Or virtually exploring art galleries around the world with the google arts and culture app and completing quizzes on what you see. There are various mini games on this app and most of the major art galleries in the world which lets you explore art in a different way.

Kahoot! is another great app which is popular with schools, where teachers can create their own quizzes and there are previously uploaded ones which you can also use.

What these apps tell us is that are a lot of different ways to incorporate creativity into the classroom for free.

I don’t believe the popular theory that educators don’t understand creativity, I believe that having to prepare what they are going to teach beforehand with schemes of work and lessons plans doesn’t seem creative. Yet in the classroom teachers have to work by the fly all the time and creatively handle any potential problems, the implementation of a lesson is the creative bit as you are responding to the students as they react to the lesson.

Being creative is about thinking outside the box when presenting ideas. The teacher is performing ideas and reacting to the students, as if they were constantly doing ad-lib. Sometimes the teacher may perform the same way every lesson which is why it doesn’t seem very creative.

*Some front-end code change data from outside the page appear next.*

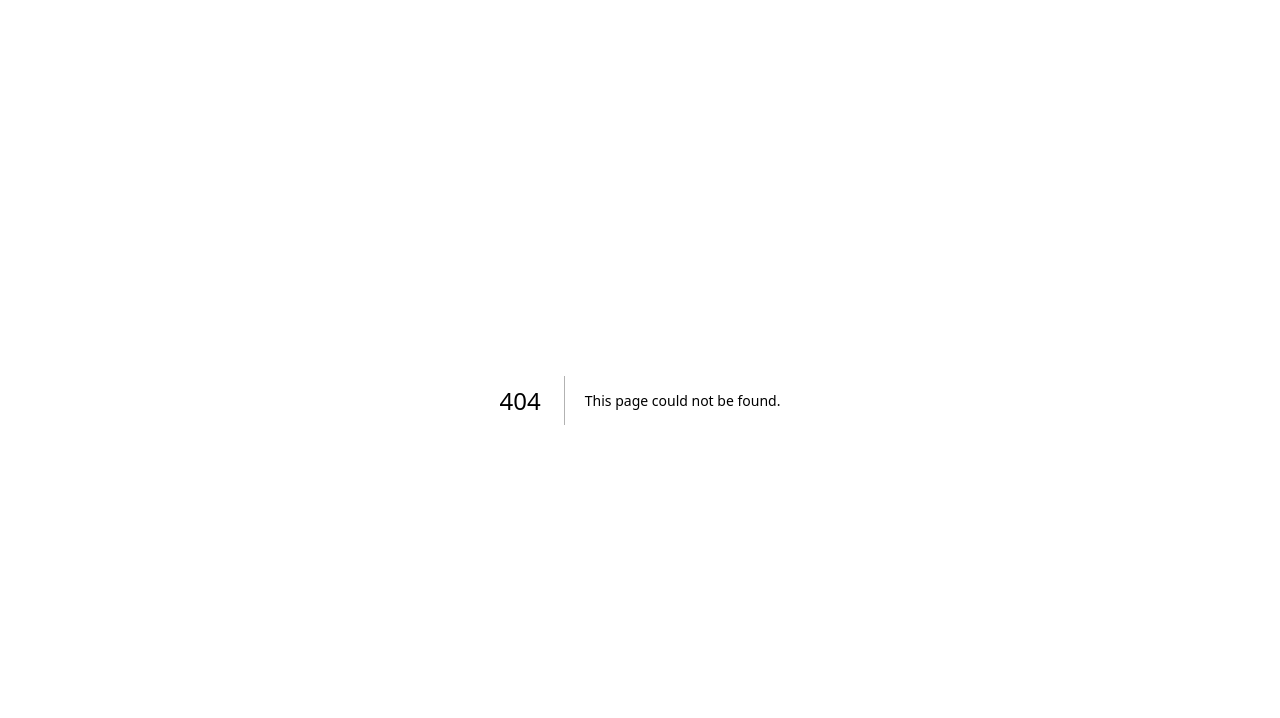
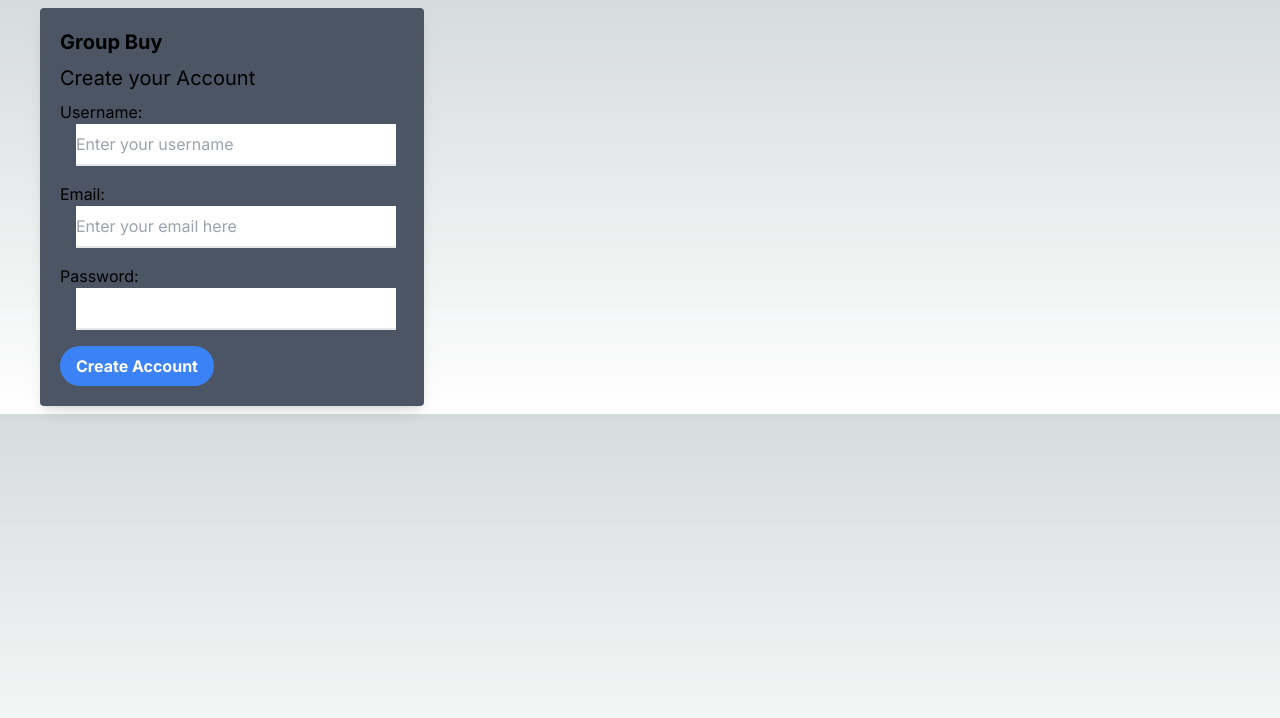
Before and after one commit to hackwell4216/final-year-project, a Next.js app: page /signup in a window 1280 px wide. Before the commit this address had no page. Shown: the top 718 px of the page. Built offline with nearby package versions, Linux system fonts and the light colour scheme.

Commit message:
added login and signup page

```diff
--- a/package.json
+++ b/package.json
@@ -13,12 +13,18 @@
     "@types/node": "20.6.0",
     "@types/react": "18.2.21",
     "@types/react-dom": "18.2.7",
+    "axios": "^1.5.0",
+    "bcryptjs": "^2.4.3",
     "eslint": "8.49.0",
     "eslint-config-next": "13.4.19",
     "ethers": "^5.7.2",
+    "jsonwebtoken": "^9.0.2",
+    "mongoose": "^7.5.0",
     "next": "13.4.19",
+    "nodemailer": "^6.9.5",
     "react": "18.2.0",
     "react-dom": "18.2.0",
+    "react-hot-toast": "^2.4.1",
     "react-icons": "^4.11.0",
     "react-modal": "^3.16.1",
     "solc": "^0.8.21",
--- /dev/null
+++ b/src/app/login/page.tsx
@@ -0,0 +1,63 @@
+"use client";
+import Link from "next/link";
+import React from "react";
+import {useRouter} from "next/navigation";
+import axios from "axios";
+
+export default function LoginPage(){
+    const [user, setUser] = React.useState({
+        password: "",
+        username: "",
+    })
+
+    const onLogin = async () => {
+
+    }
+
+    return (
+        <div className="my-2  p-5 overflow-hidden rounded shadow-lg bg-gray-600 w-96 flex justify-center items-center ml-10">
+            <form className="flex flex-col">
+                <h1 className="mb-2 text-xl font-bold">Group Buy</h1>
+                <h3 className="mb-2 text-xl font-semi-bold">Login</h3>
+                <div>
+                    <label className="mb-2" htmlFor="username">
+                        Username:
+                        <input
+                            className="mb-4 py-2 w-80 ml-4 border-b-2 text-black"
+                            type="text"
+                            name="username"
+                            id="username"
+                            placeholder="Enter your username"
+                            autoComplete="name"
+                            value={user.username}
+                            onChange={(e) => setUser({...user, username: e.target.value})}
+                            />
+                    </label>
+                </div>
+                <div>
+                    <label htmlFor="">
+                        Password:
+                        <input
+                            className="mb-4 py-2 w-80 ml-4 border-b-2 text-black"
+                            type="password"
+                            name="password"
+                            id="password"
+                            value={user.password}
+                            onChange={(e) => setUser({...user, password: e.target.value})}
+                            />
+                    </label>
+                </div>
+                <div>
+                    <button
+                        onClick={onLogin}
+                        className="px-4 py-2 font-bold text-white bg-blue-500 rounded-full hover:bg-blue-700"
+                        type="submit">Login
+                    </button>
+                </div>
+                <div>
+                    <p className="text-white  mt-2">Don't have an account yet? <Link className=" text-blue-500" href="/signup">Create an Acount</Link></p>
+                </div>
+            </form>
+        </div>
+    )
+}
--- /dev/null
+++ b/src/app/signup/page.tsx
@@ -0,0 +1,75 @@
+"use client";
+import Link from "next/link";
+import React from "react";
+import {useRouter} from "next/navigation";
+import axios from "axios";
+
+export default function LoginPage(){
+    const [user, setUser] = React.useState({
+        email: "",
+        password: "",
+        username: "",
+    })
+
+    const onSignup = async () => {
+
+    }
+
+    return (
+        <div className="my-2  p-5 overflow-hidden rounded shadow-lg bg-gray-600 w-96 flex justify-center items-center ml-10">
+            <form className="flex flex-col">
+                <h1 className="mb-2 text-xl font-bold">Group Buy</h1>
+                <h3 className="mb-2 text-xl font-semi-bold">Create your Account</h3>
+                <div>
+                    <label className="mb-2" htmlFor="username">
+                        Username:
+                        <input
+                            className="mb-4 py-2 w-80 ml-4 border-b-2 text-black"
+                            type="text"
+                            name="username"
+                            id="username"
+                            placeholder="Enter your username"
+                            autoComplete="name"
+                            value={user.username}
+                            onChange={(e) => setUser({...user, username: e.target.value})}
+                            />
+                    </label>
+                </div>
+                <div>
+                    <label htmlFor="">
+                        Email:
+                        <input
+                            className="mb-4 py-2 w-80 ml-4 border-b-2 text-black"
+                            type="email"
+                            name="email"
+                            id="email"
+                            placeholder="Enter your email here"
+                            autoComplete="email"
+                            value={user.email}
+                            onChange={(e) => setUser({...user, email: e.target.value})}
+                            />
+                    </label>
+                </div>
+                <div>
+                    <label htmlFor="">
+                        Password:
+                        <input
+                            className="mb-4 py-2 w-80 ml-4 border-b-2 text-black"
+                            type="password"
+                            name="password"
+                            id="password"
+                            value={user.password}
+                            onChange={(e) => setUser({...user, password: e.target.value})}
+                            />
+                    </label>
+                </div>
+                <div>
+                    <button
+                        onClick={onSignup}
+                        className="px-4 py-2 font-bold text-white bg-blue-500 rounded-full hover:bg-blue-700"
+                        type="submit">Create Account</button>
+                </div>
+            </form>
+        </div>
+    )
+}
--- /dev/null
+++ b/src/dbConfig/dbConfig.ts
@@ -0,0 +1,20 @@
+import mongoose from "mongoose";
+
+export async function connect() {
+    try {
+        mongoose.connect(process.env.MONGODB_URL!);
+        const connection = mongoose.connection;
+
+        connection.on('connected', () => {
+            console.log('MongoDB connected successfully.')
+        })
+
+        connection.on('error', (err) => {
+            console.log('MongoDB connection error. Please make sure MongoDB is running.' + err);
+        })
+
+    }catch (error) {
+        console.log('Something went wrong!');
+        console.log(error);
+    }
+}
```
Also changed, not shown: src/app/api/users/login/route.ts (added), src/app/api/users/signup/route.ts (added), src/app/page.tsx (line endings or trailing spaces), 2 other files (tests, documents, lock files or other folders).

The British council recommends several ways to becoming a more creative teacher:

  • Learn about different things and bring them into your teaching – learn artistic hobby, learn a song about a subject you are teaching, learn about teaching itself
  • Make connections with other teachers – your fellow staff members, over social media, blogs, attend talks.
  • Learn and save new ways of teaching old ideas
  • Share what you have learned
  • Practice your creativity – practice new lessons and methods
  • Experiment and reflect – the number one thing you can do is reflect on what went wrong.
  • Make it a daily goal to be creative – start with one class a day then move to two, and then three until eventually you are being creative in all your classes

So, being a creative teacher means experimenting with methods outside your subject and maybe comfort zone and using all of your skills and talent to make what you are teaching different.

Reflecting on your practice is something all teachers should do whether you have a good or bad day. Reflecting on your bad day can show you where you can better next time. Reflecting on different things you have tried can help you pinpoint what went right and wrong, so you can keep the right things when you do it next time.

Using other subjects in your lesson that normally don’t go together could be a good way to go, like using music in science, art in maths, English in technology for example.

You could use the classical music The Planets by Gustav Holt in science, you could use the Fibonacci sequence which is featured in nature and used in art for maths as it is a mathematical formula. You could use literature that talks about technology like robots in the subject technology. The ideas are endless

It is not easy work re-doing lesson plans to find a more creative way to perform lessons, and the teacher needs to be willing to put the hard work in otherwise it won’t work.

When anyone is trying something new a support network is needed, if you as a teacher don’t have this then it can be daunting, trying to become more creative on your own which is why it’s one of the British councils’ steps.

 Find your support network even if it’s through social media.




Create your website with WordPress.com
Get started